Colombia’s Tumaco region has the country’s highest number of coca plantations: 16,920 hectares according to official figures. But according to Rear Admiral Carlos Serrano, commander of the Fuerza de Tarea Poseidón (a drug-trafficking task force), the number of hectares could reach up to 29,000.
The region exports 60% of Colombia’s cocaine bound for the United States. Every month there are tonnes of cocaine, ready to be marketed abroad, but the beginning of this supply chain is the peasant farmers.
Don José, one of the coca farmers of Santa Rosa, one hour away from Tumaco by speedboat, has always known that the plant is illegal, but, he says, with no roads connecting to his land to be able to market other products and job opportunities or interested entrepreneurs in the peripheries of the country, the best alternative is growing coca. “We are willing to replace crops, as long as there is a real commitment to support us. The government only comes here by helicopter to damage our crops, shoot us and accuse us of being guerrillas”, says one of the farmers.

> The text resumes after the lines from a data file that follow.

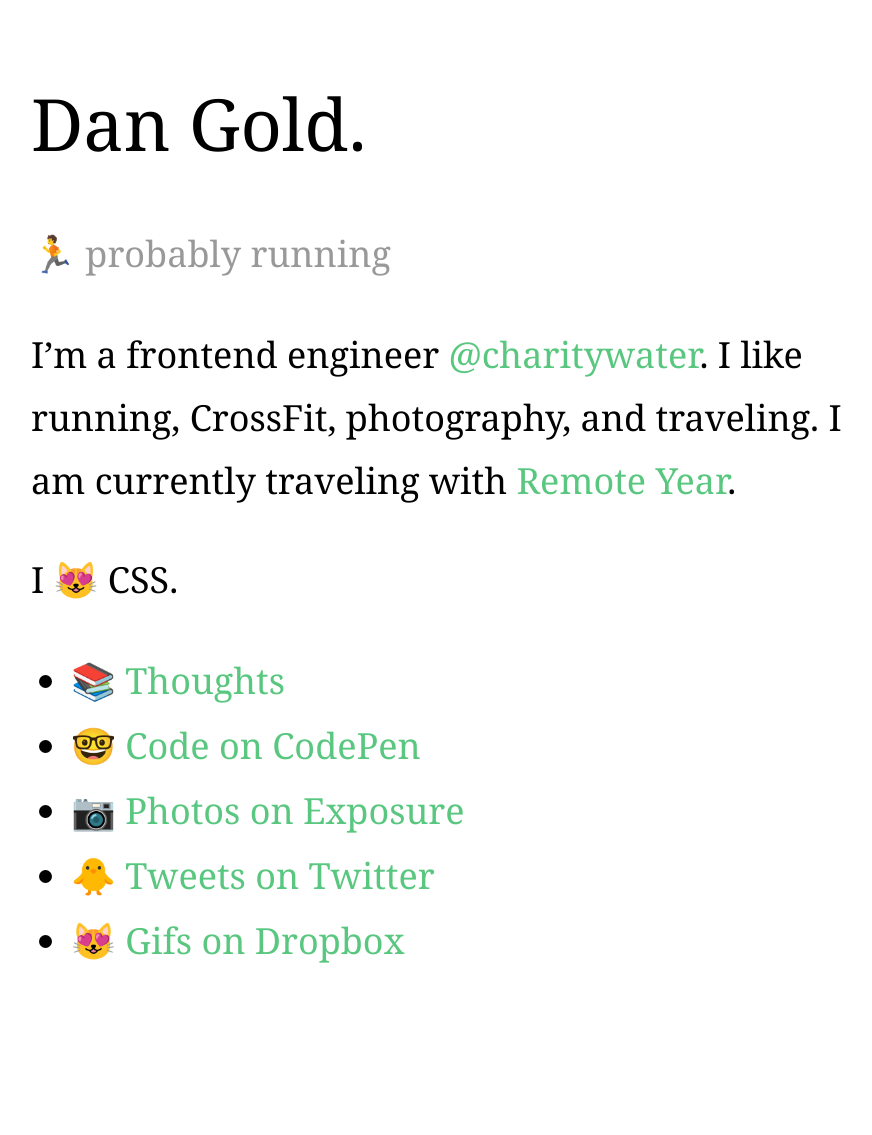
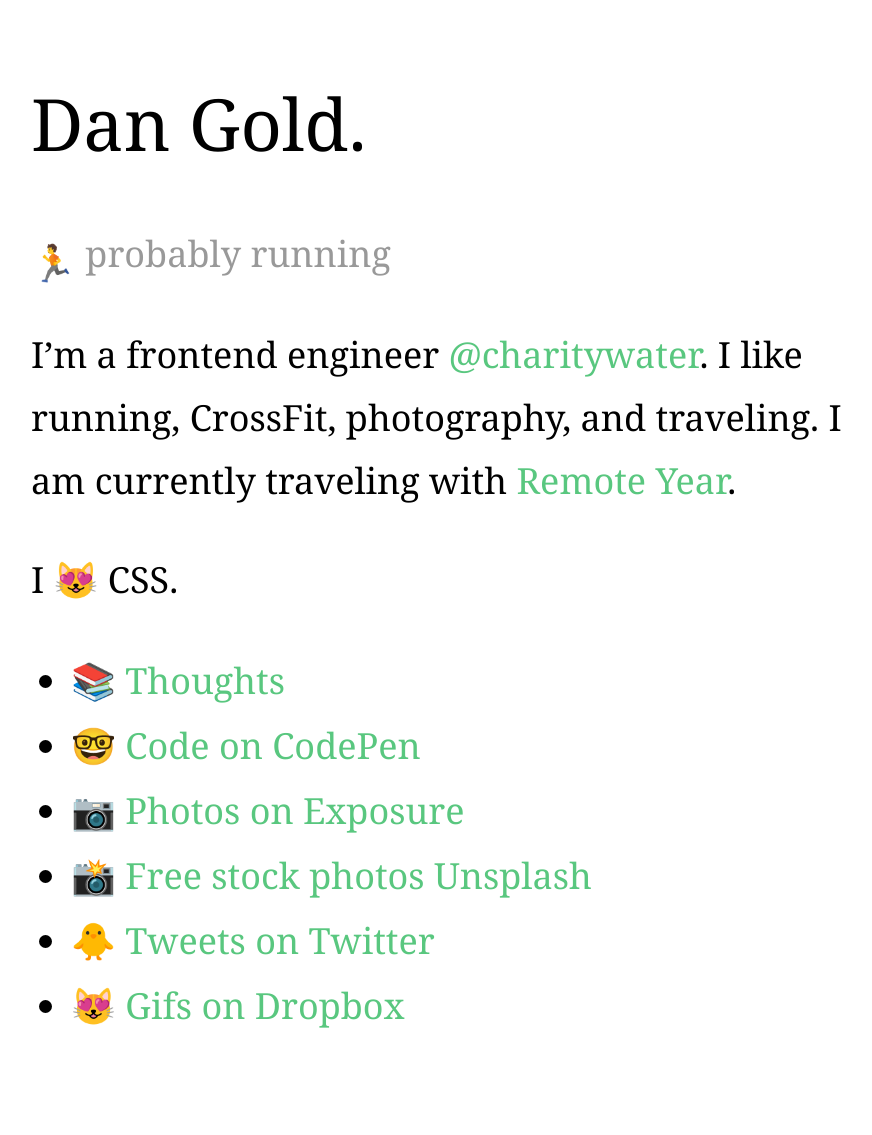
Before and after one commit to jessess/www, a Jekyll site: the page built from index.html, in a window 1280 px wide. Shown: the whole page, without its empty margins (189-1061 px from the left). Built offline with Jekyll 4.4.1, drawn with Linux system fonts in a browser that asks for light colours; a script that is not in the unit is left out; before the commit the page ends 1070 px from its top, so only the background shows below that.

Commit message:
Adding unsplash link

```diff
--- a/index.html
+++ b/index.html
@@ -5,7 +5,7 @@
 <div class="home">
   <hgroup>
     <h1 class="post-title">Dan Gold.</h1>
-    <p class="status"><span class="status-text"><span class="emoji">🏃</span> probably running</span></p>
+    <p class="status"><span class="status-text"><span style="position: relative; top: .25em;" class="emoji">🏃</span> probably running</span></p>
   </hgroup>
 
   <article class="about">
@@ -17,6 +17,7 @@
     <li><a href="/thoughts"><span class="emoji">📚</span> <span class="thing">Thoughts</span></a></li>
     <li><a href="http://codepen.io/danielcgold/" target="_blank"><span class="emoji">🤓</span> <span class="thing">Code</span> on CodePen</a></li>
     <li><a href="https://danielcgold.exposure.co/" target="_blank"><span class="emoji">📷</span> <span class="thing">Photos</span> on Exposure</a></li>
+    <li><a href="https://unsplash.com/@dangold?grid=multi"><span class="emoji">📸</span> <span class="thing">Free stock</span> photos Unsplash</a></li>
     <li><a href="https://twitter.com/danielcgold" target="_blank"><span class="emoji">🐥</span> <span class="thing">Tweets</span> on Twitter</a></li>
     <li><a href="https://www.dropbox.com/sh/dl8wjoxagvz5c1t/AACgE3AhnUSL0gIY-ARlUeywa?dl=0" target="_blank"><span class="emoji">😻</span> <span class="thing">Gifs</span> on Dropbox</a></li>
   </ul>
```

The coca leaf is collected every 3 months, whereas as alternatives such as cocao, banana or coconut is harvested annually. Furthermore, with coca, the revenues are four-fold. From his two hectares, Don José harvests 12 kilos of leaves that sell for 2 million pesos ($680 US) per kilo. He earns about 96 million pesos a year ($32,850 US), of which 40 million pesos are left over as net revenues.
Exponential profits have boosted coca plantations in recent years, despite the considerable amounts invested to combat it. According to the US State Department, Colombia experienced a 42% increase in illegal cultivation from 2014 to 2015. Open Democracy